Speaking of kayaking and PFD’s you are not required to wear your PFD in a kayak, you are just required to have it on board. Just like with a regular boat, the same rules apply. However if you think about it, when you fall out of a kayak, and the current takes you away, how are you going to get to your PFD. Not to mention, have you ever tried to put one of these things on while in the water? The officers told me they will be taking a harder look next year at kayakers, and SUP’s for PFD’s (say that three times fast). People are constantly doing not so smart things, and are not familiar with these waters. Recently they (F&W) intercepted a guy in a blow up kayak with three small children heading to the outer wall. Yeah, I was shaking my head in disbelief as well. Mostly for the fact who in their right mind takes three small children in a kayak to the outer wall, and especially in a blow up kayak.
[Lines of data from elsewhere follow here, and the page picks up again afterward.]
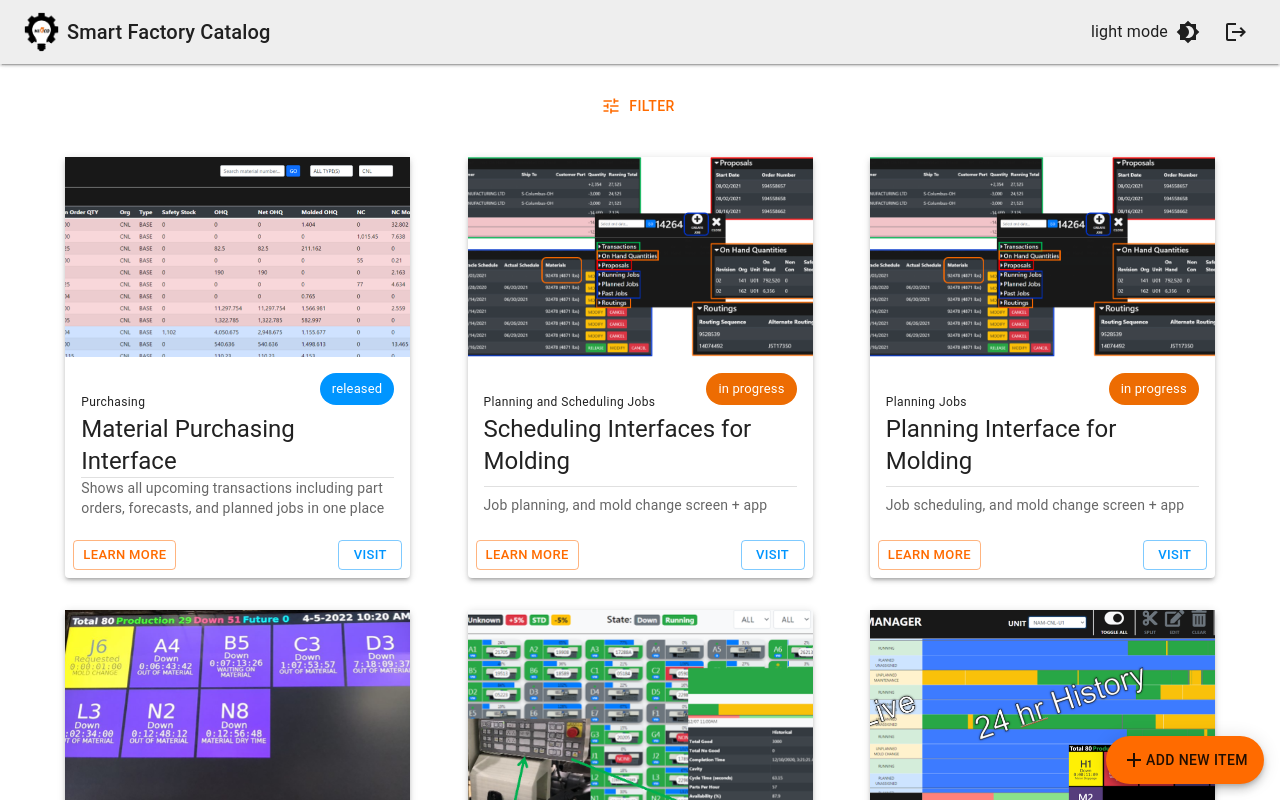
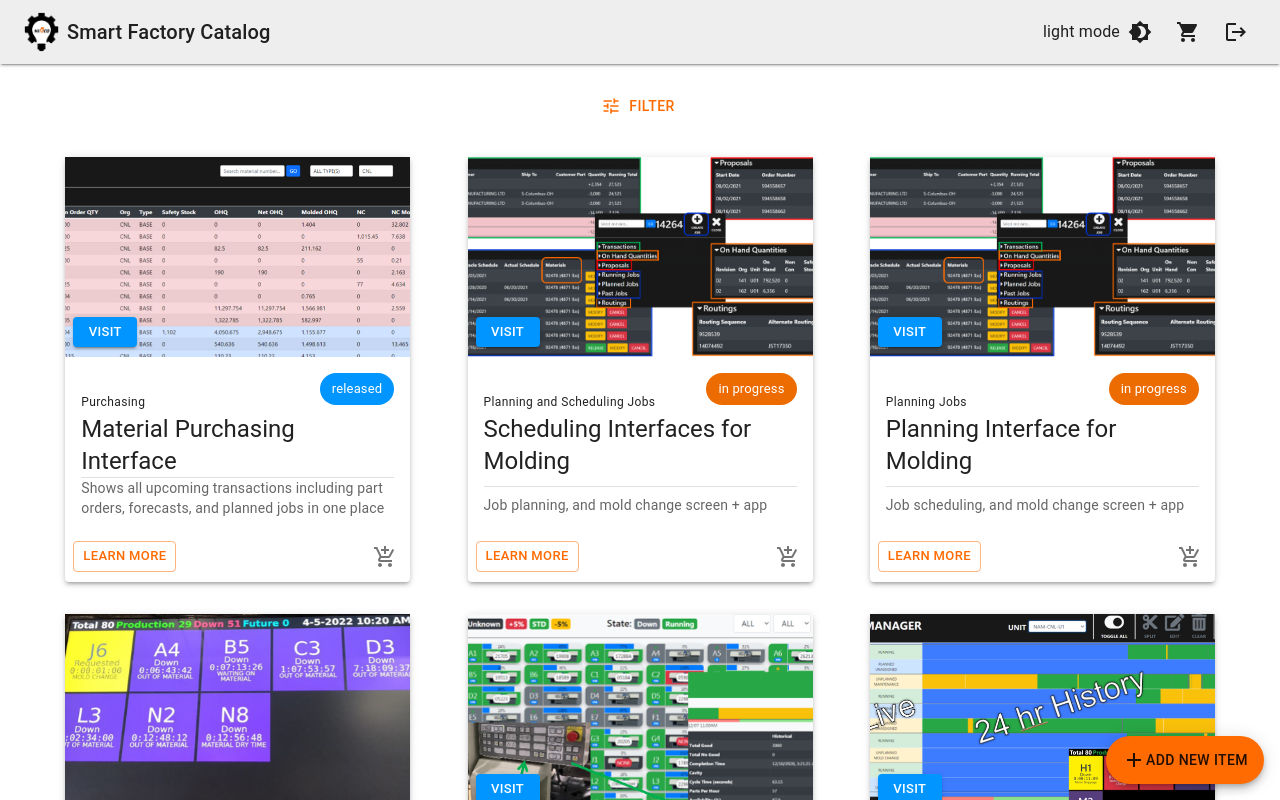
Before and after one commit to sabian4695/smartFactoryCatalog, a React (Create React App) app: page / in a window 1280 px wide. Shown: the top 800 px of the page. Built offline with nearby package versions, Linux system fonts and the light colour scheme.

Commit message:
added cart capabilities

```diff
--- a/src/App.tsx
+++ b/src/App.tsx
@@ -15,12 +15,20 @@ import LogoutIcon from '@mui/icons-material/Logout';
 import AddCatalogItem from './components/modals/AddCatalogItem'
 import Snackbar from '@mui/material/Snackbar';
 import MuiAlert, {AlertProps} from '@mui/material/Alert';
-import {snackBarOpen, snackBarText, snackBarSeverity} from "./components/global/recoilMain";
+import {snackBarOpen, snackBarText, snackBarSeverity, cartItems} from "./components/global/recoilMain";
 import {useRecoilValue, useRecoilState} from "recoil";
 import FilterDrawer from "./components/modals/FilterDrawer";
 import EditCatalogItem from "./components/modals/EditCatalogItem";
 import AreYouSure from "./components/modals/AreYouSure";
 import Tooltip from '@mui/material/Tooltip';
+import ShoppingCartIcon from '@mui/icons-material/ShoppingCart';
+import Badge from '@mui/material/Badge';
+import Menu from '@mui/material/Menu';
+import MenuItem from '@mui/material/MenuItem';
+import ListItemIcon from '@mui/material/ListItemIcon';
+import ListItemText from '@mui/material/ListItemText';
+import DeleteIcon from '@mui/icons-material/Delete';
+import Button from "@mui/material/Button";
 
 const Alert = React.forwardRef<HTMLDivElement, AlertProps>(function Alert(
     props,
@@ -37,12 +45,29 @@ if (localStorage.getItem('themeMode') !== null) {
     defaultTheme = 'light'
     localStorage.setItem('themeMode','light')
 }
+const options = [
+    'None',
+    'Atria',
+    'Callisto',
+    'Dione',
+    'Ganymede',
+    'Hangouts Call',
+    'Luna',
+    'Oberon',
+    'Phobos',
+    'Pyxis',
+    'Sedna',
+    'Titania',
+    'Triton',
+    'Umbriel',
+];
 
 function App() {
     const [mode, setMode] = React.useState(defaultTheme);
-    const snackSev = useRecoilValue(snackBarSeverity);
+    const [cart, setCart] = useRecoilState(cartItems)
+    const [snackSev, setSnackSev] = useRecoilState(snackBarSeverity);
     const [snackOpen, setSnackOpen] = useRecoilState(snackBarOpen);
-    const snackText = useRecoilValue(snackBarText);
+    const [snackText, setSnackText] = useRecoilState(snackBarText);
     function setTheme() {
         if(mode === 'light') {
             setMode('dark')
@@ -68,6 +93,16 @@ function App() {
         if (reason === 'clickaway') {return}
         setSnackOpen(false);
     };
+    const [anchorEl, setAnchorEl] = React.useState<null | HTMLElement>(null);
+    const openMenu = Boolean(anchorEl);
+    function removeCartItem(id: string) {
+        //@ts-ignore
+        let newArray = cart.filter(function(el) { return el.id !== id; });
+        setCart(newArray);
+        setSnackSev('success')
+        setSnackText('Item removed')
+        setSnackOpen(true)
+    }
     return (
         <ThemeProvider theme={theme}>
         <Box>
@@ -92,6 +127,17 @@ function App() {
                                 {theme.palette.mode === 'dark' ? <Brightness7Icon /> : <Brightness4Icon />}
                             </IconButton>
                         </Tooltip>
+                        <Tooltip title="Cart" arrow>
+                            <IconButton
+                                sx={{ ml: 1 }}
+                                color="inherit"
+                                onClick={(event: React.MouseEvent<HTMLElement>) => {setAnchorEl(event.currentTarget)}}
+                            >
+                                <Badge badgeContent={cart.length} color="secondary">
+                                    <ShoppingCartIcon/>
+                                </Badge>
+                            </IconButton>
+                        </Tooltip>
                         <Tooltip title="Logout" arrow>
                             <IconButton sx={{ ml: 1 }} color="inherit">
                                 <LogoutIcon/>
@@ -105,7 +151,65 @@ function App() {
                 <Catalog/>
             </Box>
         </Box>
-            <Snackbar open={snackOpen} autoHideDuration={4000} onClose={snackClose}>
+            <Menu
+                id="long-menu"
+                MenuListProps={{
+                    'aria-labelledby': 'long-button',
+                }}
+                anchorEl={anchorEl}
+                anchorOrigin={{
+                    vertical: 'bottom',
+                    horizontal: 'right',
+                }}
+                transformOrigin={{
+                    vertical: 'top',
+                    horizontal: 'right',
+                }}
+                open={openMenu}
+                onClose={() => {setAnchorEl(null)}}
+                PaperProps={{
+                    style: {
+                        maxHeight: 500,
+                        minWidth: 300,
+                        maxWidth: 500
+                    },
+                }}
+            >
+                {cart.length === 0 ?
+                    <Box sx={{mx:1}}>
+                        <Typography color='text.secondary' sx={{fontWeight: '600'}}>
+                            No items added yet.
+                        </Typography>
+                        <Typography variant='subtitle2'>
+                            Tip - add items to your cart to send to the smart factory team.
+                            This tells us you're interested in these products, and we will reach out to you.
+                        </Typography>
+                    </Box>
+                    :
+                    <div key={'2'}>
+                        {cart.map((option) => (
+                            <Tooltip title='Click to Remove'>
+                                {/*@ts-ignore*/}
+                                <MenuItem key={option.id} onClick={() => removeCartItem(option.id)}>
+                                    {/*@ts-ignore*/}
+                                    <ListItemText>{option.title}</ListItemText>
+                                    <ListItemIcon sx={{ml:2, mr:-2}}>
+                                        <DeleteIcon/>
+                                    </ListItemIcon>
+                                </MenuItem>
+                            </Tooltip>
+                        ))}
+                        <Button
+                            fullWidth
+                            key={'1'}
+                            variant='contained'
+                            disableElevation color='secondary' size='small'>
+                            Send Cart
+                        </Button>
+                    </div>
+                }
+            </Menu>
+            <Snackbar open={snackOpen} autoHideDuration={2000} onClose={snackClose}>
                 {/*@ts-ignore*/}
                 <Alert onClose={snackClose} severity={snackSev} sx={{width: '100%'}}>
                     {snackText}
--- a/src/components/CatalogItem.tsx
+++ b/src/components/CatalogItem.tsx
@@ -6,28 +6,72 @@ import {catalogListAtom} from "./global/CatalogList";
 import Typography from '@mui/material/Typography';
 import Button from '@mui/material/Button';
 import Paper from '@mui/material/Paper';
-import {useRecoilValue, useSetRecoilState} from "recoil";
-import {categoryItem, categoryOpen} from "./global/recoilMain";
+import {useRecoilState, useRecoilValue, useSetRecoilState} from "recoil";
+import {cartItems, categoryItem, categoryOpen, snackBarOpen, snackBarSeverity, snackBarText} from "./global/recoilMain";
 import Chip from '@mui/material/Chip';
 import Divider from '@mui/material/Divider';
 import Box from '@mui/material/Box';
 import Grow from '@mui/material/Grow';
 import Tooltip from '@mui/material/Tooltip';
+import IconButton from "@mui/material/IconButton";
+import AddShoppingCartIcon from '@mui/icons-material/AddShoppingCart';
+import DoneIcon from '@mui/icons-material/Done';
+import Icon from '@mui/material/Icon';
 
 export default function CatalogItem({sfItemID}: { sfItemID: any }) {
     const catalogList = useRecoilValue(catalogListAtom)
     let currentItem = catalogList.find(x => x.key === sfItemID)
     const setOpenModal = useSetRecoilState(categoryOpen)
     const setItemDetails = useSetRecoilState(categoryItem)
+    const [cart, setCart] = useRecoilState(cartItems)
+    const setSnackText = useSetRecoilState(snackBarText);
+    const setSnackSev = useSetRecoilState(snackBarSeverity);
+    const setSnackOpen = useSetRecoilState(snackBarOpen);
     function openItem() {
         //@ts-ignore
         setItemDetails(sfItemID)
         setOpenModal(true)
     }
+    function addToCart() {
+        //@ts-ignore
+        if (cart.find(x => x.id === sfItemID)) {
+            setSnackSev('error')
+            setSnackText('Error: Item already in cart')
+            setSnackOpen(true)
+            return
+        }
+
+        let newItem = {
+            id: sfItemID,
+            title: currentItem === undefined ? '' : currentItem.longTitle
+        }
+        //@ts-ignore
+        setCart((prevState: any) => [...prevState, newItem])
+        setSnackSev('success')
+        setSnackText('Item added to cart')
+        setSnackOpen(true)
+    }
     return (
         <>
             <Grow in={true}>
+                <Box component='div' sx={{position:'relative'}}>
                     <Paper sx={{ width: 345 }} elevation={3}>
+                        {currentItem?.link === null ? null :
+                            //@ts-ignore
+                            <Tooltip title="Open website" arrow>
+                                <Button
+                                    size="small"
+                                    variant='contained'
+                                    color='secondary'
+                                    component='a'
+                                    href={currentItem?.link}
+                                    target='blank'
+                                    sx={{left:8,top:160,position:'absolute'}}
+                                >
+                                    Visit
+                                </Button>
+                            </Tooltip>
+                        }
                         <CardMedia
                             sx={{ height: 200 }}
                             image={currentItem?.imgURL}
@@ -53,7 +97,6 @@ export default function CatalogItem({sfItemID}: { sfItemID: any }) {
                                     {currentItem?.longTitle}
                                 </Typography>
                             </Box>
-
                             <Divider />
                             <Typography variant="body2" color="text.secondary">
                                 {currentItem?.description}
@@ -61,14 +104,19 @@ export default function CatalogItem({sfItemID}: { sfItemID: any }) {
                         </CardContent>
                         <CardActions sx={{justifyContent:'space-between'}}>
                             <Button size="small" variant='outlined' onClick={openItem}>Learn More</Button>
-                        {currentItem?.link === null ? null :
-                            //@ts-ignore
-                            <Tooltip title="Open website" arrow>
-                                <Button size="small" variant='outlined' color='secondary' component='a' href={currentItem?.link} target='blank'>Visit</Button>
+                            {//@ts-ignore
+                                cart.find(x => x.id === currentItem.key) ?
+                                    <Icon color='inherit'><DoneIcon/></Icon>
+                                    :
+                                    <Tooltip title='Add to Cart'>
+                                        <IconButton onClick={addToCart} size='small'>
+                                            <AddShoppingCartIcon/>
+                                        </IconButton>
                                     </Tooltip>
                             }
                         </CardActions>
                     </Paper>
+                </Box>
             </Grow>
         </>
     )
--- a/src/components/global/recoilMain.js
+++ b/src/components/global/recoilMain.js
@@ -59,3 +59,8 @@ export const areYouSureAccept = atom({
     key: "areYouSureAccept",
     default: false,
 });
+
+export const cartItems = atom({
+    key: "cartItems",
+    default: [],
+});
--- a/src/components/modals/CatalogDetails.tsx
+++ b/src/components/modals/CatalogDetails.tsx
@@ -8,7 +8,7 @@ import {
     editCatagoryOpen,
     snackBarText,
     snackBarSeverity,
-    snackBarOpen
+    snackBarOpen, cartItems
 } from '../global/recoilMain'
 import {useRecoilState, useRecoilValue, useSetRecoilState} from "recoil";
 import {catalogListAtom, filteredCatalog} from '../global/CatalogList'
@@ -25,13 +25,15 @@ import MenuItem from '@mui/material/MenuItem';
 import EditIcon from '@mui/icons-material/Edit';
 import DeleteIcon from '@mui/icons-material/Delete';
 import {areYouSure, areYouSureDetails, areYouSureTitle, areYouSureAccept} from "../global/recoilMain";
+import Tooltip from '@mui/material/Tooltip';
+import AddShoppingCartIcon from "@mui/icons-material/AddShoppingCart";
 
 export default function CatalogDetails() {
     const [openModal, setOpenModal] = useRecoilState(categoryOpen)
     const setEditOpen = useSetRecoilState(editCatagoryOpen)
-    const itemDetails = useRecoilValue(categoryItem)
+    const itemID = useRecoilValue(categoryItem)
     const [catalogList, setCatalogList] = useRecoilState(catalogListAtom)
-    let currentItem = catalogList.find(x => x.key === itemDetails)
+    let currentItem = catalogList.find(x => x.key === itemID)
     const [anchorEl, setAnchorEl] = React.useState<null | HTMLElement>(null);
     const [itemDelete, setItemDelete] = React.useState(false)
     const moreOpen = Boolean(anchorEl);
@@ -43,6 +45,7 @@ export default function CatalogDetails() {
     const setCheckDetails = useSetRecoilState(areYouSureDetails);
     const [checkAccept, setCheckAccept] = useRecoilState(areYouSureAccept);
     const setFiltered = useSetRecoilState(filteredCatalog)
+    const [cart, setCart] = useRecoilState(cartItems)
     const handleClick = (event: React.MouseEvent<HTMLElement>) => {
         setAnchorEl(event.currentTarget);
     };
@@ -69,7 +72,7 @@ export default function CatalogDetails() {
     }, [areYouSureOpen])
     async function handleDelete() {
         if (!itemDelete) {return}
-        let newArray = catalogList.filter(function(el) { return el.key !== itemDetails; });
+        let newArray = catalogList.filter(function(el) { return el.key !== itemID; });
         setCatalogList(newArray);
         setFiltered(newArray)
         setOpenModal(false)
@@ -79,7 +82,24 @@ export default function CatalogDetails() {
         setCheckAccept(false)
         setItemDelete(false)
     }
-
+    function addToCart() {
+        //@ts-ignore
+        if (cart.find(x => x.id === itemID)) {
+            setSnackSev('error')
+            setSnackText('Error: Item already in cart')
+            setSnackOpen(true)
+            return
+        }
+        let newItem = {
+            id: itemID,
+            title: currentItem === undefined ? '' : currentItem.longTitle
+        }
+        //@ts-ignore
+        setCart((prevState: any) => [...prevState, newItem])
+        setSnackSev('success')
+        setSnackText('Item added to cart')
+        setSnackOpen(true)
+    }
     return (
         <>
             <Dialog
@@ -88,6 +108,7 @@ export default function CatalogDetails() {
                 scroll='body'
             >
                 <DialogTitle sx={{display:'flex', justifyContent:'space-between', alignItems:'center'}}>
+                    <Tooltip title="Options" arrow>
                         <IconButton
                             size='small'
                             aria-label="more"
@@ -99,6 +120,7 @@ export default function CatalogDetails() {
                         >
                             <MoreVertIcon/>
                         </IconButton>
+                    </Tooltip>
                     <div style={{flexGrow:'1'}}>
                         {currentItem?.longTitle}
                     </div>
@@ -112,10 +134,12 @@ export default function CatalogDetails() {
                         <Typography variant="caption" component="div" display='inline'>
                             {currentItem?.shortTitle}
                         </Typography>
+                        <Tooltip title="Status" arrow>
                             <Chip
                                 label={currentItem?.status}
                                 color={currentItem?.status === "in progress" ? 'warning' : (currentItem?.status === "released" ? 'secondary' : 'default')}
                             />
+                        </Tooltip>
                     </Box>
                     <Typography>
                         {currentItem?.description}
@@ -123,6 +147,8 @@ export default function CatalogDetails() {
                     <DialogContentText sx={{mb:1}}>
                         {currentItem?.details}
                     </DialogContentText>
+                    <Box sx={{display: 'flex', alignItems: 'center', justifyContent: 'space-between'}}>
+                        <Box>
                             <Typography display='inline' color='text.secondary'>
                                 Adopted by:
                             </Typography>
@@ -130,6 +156,19 @@ export default function CatalogDetails() {
                             {currentItem?.unitAdoption.map(x => (
                                 <Chip size='small' sx={{mx:0.5}} key={x} color='primary' variant='outlined' label={x}/>
                             ))}
+                        </Box>
+                        <Button
+                            onClick={addToCart}
+                            variant='contained'
+                            disableElevation
+                            sx={{color:'#FFFFFF'}}
+                            startIcon={<AddShoppingCartIcon/>}
+                            //@ts-ignore
+                            disabled={!!cart.find(x => x.id === itemID)}
+                        >
+                            Add to Cart
+                        </Button>
+                    </Box>
                     {currentItem?.link === null ? null :
                         //@ts-ignore
                         <Button size="small"
@@ -137,7 +176,7 @@ export default function CatalogDetails() {
                                 color='secondary'
                                 sx={{mt:1, display:'flex'}}
                                 component='a'
-                                href={currentItem?.link} target='blank'>Visit</Button>
+                                href={currentItem?.link} target='blank'>Visit Website</Button>
                     }
                 </DialogContent>
             </Dialog>
```
Lines whose indentation alone changed are shown as unchanged.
One small rip and that guy would be sinking real fast, in very heavy current. Then how does he hold onto three kids and keep himself afloat? When this was pointed out to him, he quickly realized this was a bad idea. The boys gave he and the kids a ride back to the beach in Lewes, and dropped them off with a stern warning. The outer wall is no joke, especially in a kayak. Definitely a great place to fish, but if you plan on going out on a kayak to a place that far into the bay and dangerous, it is better to plan the trip. Keep in mind when you are on our waters, the people that look out for you have a job to do, and when you cause them to do the enforcement part of their job you could be putting another person’s life at risk. Think before you act, and remember when it comes to our toothy friends, if you do not know, let it go.